4. Behold the manifold waves of the sea, which rise and sink, which break and are lost, and follow each other continually; even as these are the transmutations of the soul.
5. For the soul is one substance, as is the water of the deep, whose waves thou canst not number, neither tell their shapes, for the form of them passeth away; even as these are the incarnations of the soul.
6. And the secret of Thetis is the mystery of the Metamorphosis.
7. Out of the sea the horse ariseth; strength and intelligence are begotten of the deep.
8. She is the mother of Avatârs, and her cup is the chalice of bitterness: whoso drinketh thereof shall taste of power and knowledge, and of tears of salt.

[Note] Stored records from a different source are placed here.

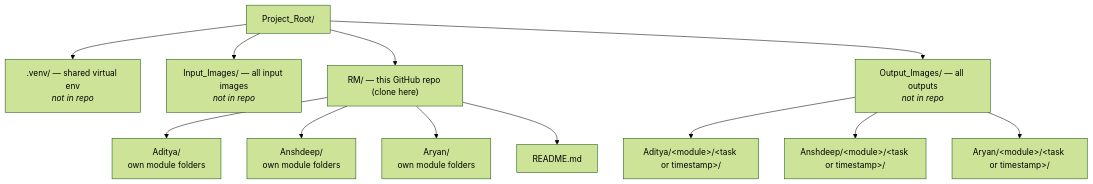
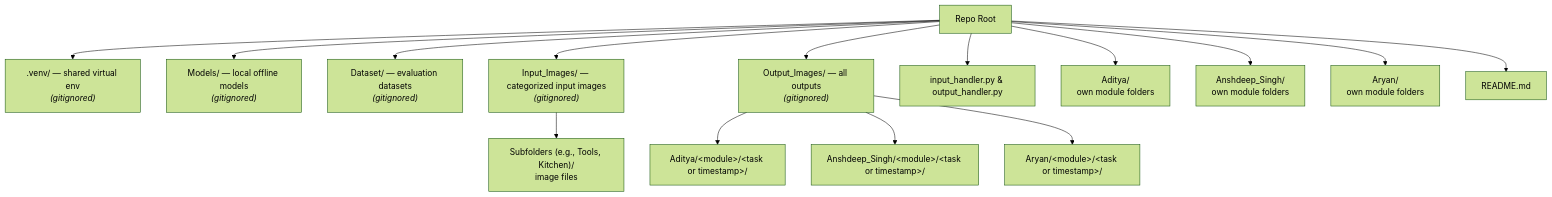
Before and after one commit to AdityaSirsalkar001/Task-Driven-Object-Detection: the diagram in README.md, drawn with Mermaid (forest theme). The commit also changed other lines of this file and 2 other files, not shown here.

Commit message:
Added Output Handler

````diff
--- a/README.md
+++ b/README.md
@@ -40,17 +44,22 @@
 ```mermaid
 flowchart TD
-    Root["Project_Root/"]
-    Root --> Venv[".venv/ — shared virtual env<br/><i>not in repo</i>"]
-    Root --> Input["Input_Images/ — all input images<br/><i>not in repo</i>"]
-    Root --> RM["RM/ — this GitHub repo (clone here)"]
-    Root --> Output["Output_Images/ — all outputs<br/><i>not in repo</i>"]
+    ROOT["Repo Root"]
+    ROOT --> Venv[".venv/ — shared virtual env<br/><i>(gitignored)</i>"]
+    ROOT --> Models["Models/ — local offline models<br/><i>(gitignored)</i>"]
+    ROOT --> Dataset["Dataset/ — evaluation datasets<br/><i>(gitignored)</i>"]
 
-    RM --> A["Aditya/<br/>own module folders"]
-    RM --> B["Anshdeep/<br/>own module folders"]
-    RM --> C["Aryan/<br/>own module folders"]
-    RM --> D["README.md"]
+    ROOT --> Input["Input_Images/ — categorized input images<br/><i>(gitignored)</i>"]
+    Input --> SubInput["Subfolders (e.g., Tools, Kitchen)/<br/>image files"]
 
+    ROOT --> Output["Output_Images/ — all outputs<br/><i>(gitignored)</i>"]
     Output --> OA["Aditya/&lt;module&gt;/&lt;task or timestamp&gt;/"]
-    Output --> OB["Anshdeep/&lt;module&gt;/&lt;task or timestamp&gt;/"]
+    Output --> OB["Anshdeep_Singh/&lt;module&gt;/&lt;task or timestamp&gt;/"]
     Output --> OC["Aryan/&lt;module&gt;/&lt;task or timestamp&gt;/"]
+
+    ROOT --> Handlers["input_handler.py & output_handler.py"]
+
+    ROOT --> A["Aditya/<br/>own module folders"]
+    ROOT --> B["Anshdeep_Singh/<br/>own module folders"]
+    ROOT --> C["Aryan/<br/>own module folders"]
+    ROOT --> D["README.md"]
 ```
````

9. Be thou praised, O Poseidon, thou and thy wheel; be praised, O chrism of the soul, mighty and variable Spirit of the Sea!
Hymn to Pallas Athena
1. And thou, Athena, blue-eyed virgin, Mistress of the Air, eagle-headed, who givest to all bodies the breath of life:
2. Immaculate mother of the word of prophecy, symbol of the holy essence, goddess of the ægis and of the spear:
3. Spirit of the whirlwind, secret breather of wisdom, fortifier of the soul, inspirer of armies:
4. Shining maid, by whose spear we vanquish, for interior wisdom thrusteth all things through; by whose shield we are covered, for interior purity preserveth from all contagion.
5. By thine aid, O Athena, strong and undefiled, by thine aid the hero overcometh in the battle.
6. By thine aid, O armed and winged wisdom, thy servant shall smite the lust of the world.
7. Upon whose beauty, whoso looketh, is changed into stone; who feedeth upon the souls of men.[Q]
S. Be praised, O Athena, thou and thy wheel; be praised in the great and the small, in the outer and the inner, invisible and immaculate Spirit of Life!
These are the four great Genii, which are the angels of the Earth, the spirits of the elements of the macrocosm and the microcosm.
These are the fourfold Sphinx of the four states,--of the flesh, of the intermediary, of the human, and of the divine.
Of the house of bondage in the land of Egypt;
Of the ark of the covenant in the wilderness;
Of the gate and the tree of Eden,
Of the celestial chariot and the throne of Adonai.
And the wheels of their fourfold kingdom encircle the whole earth; and are full within and without of the eyes of life.[B]
153:1 I.e. The intellect and the intuition.
154:1 The theme of this hymn, which was recollected, in sleep, early in March 1881, is the Mystic Exodus, or flight of the Soul from the power of the body, wherein Egypt stands for the body; Israel for the soul; the corn in Egypt for the nourishment, experiences, discipline, and so forth requisite for the soul's sustenance and education; Hermes is the understanding of divine things; and Iacchos, whose other name, Dionysos, identifies him with the Jehovah Nissi of the Hebrews, is the Divine Spirit of the planet, and "Father" of the man regenerate (see Life of Anna Kingsford, vol. i, pp. 438-441; vol. ii, 1, 132). S. H. H.
157:1 For implication of "coats of skin," see Part I, No. VI.
158:1 Meaning that her substance is everlasting, being that of God, which is not the case with matter, which is but a temporary condition and specialised mode of substance. E. M.
160:1 Received early in March 1881 (Life of Anna Kingsford, vol. i, p. 438).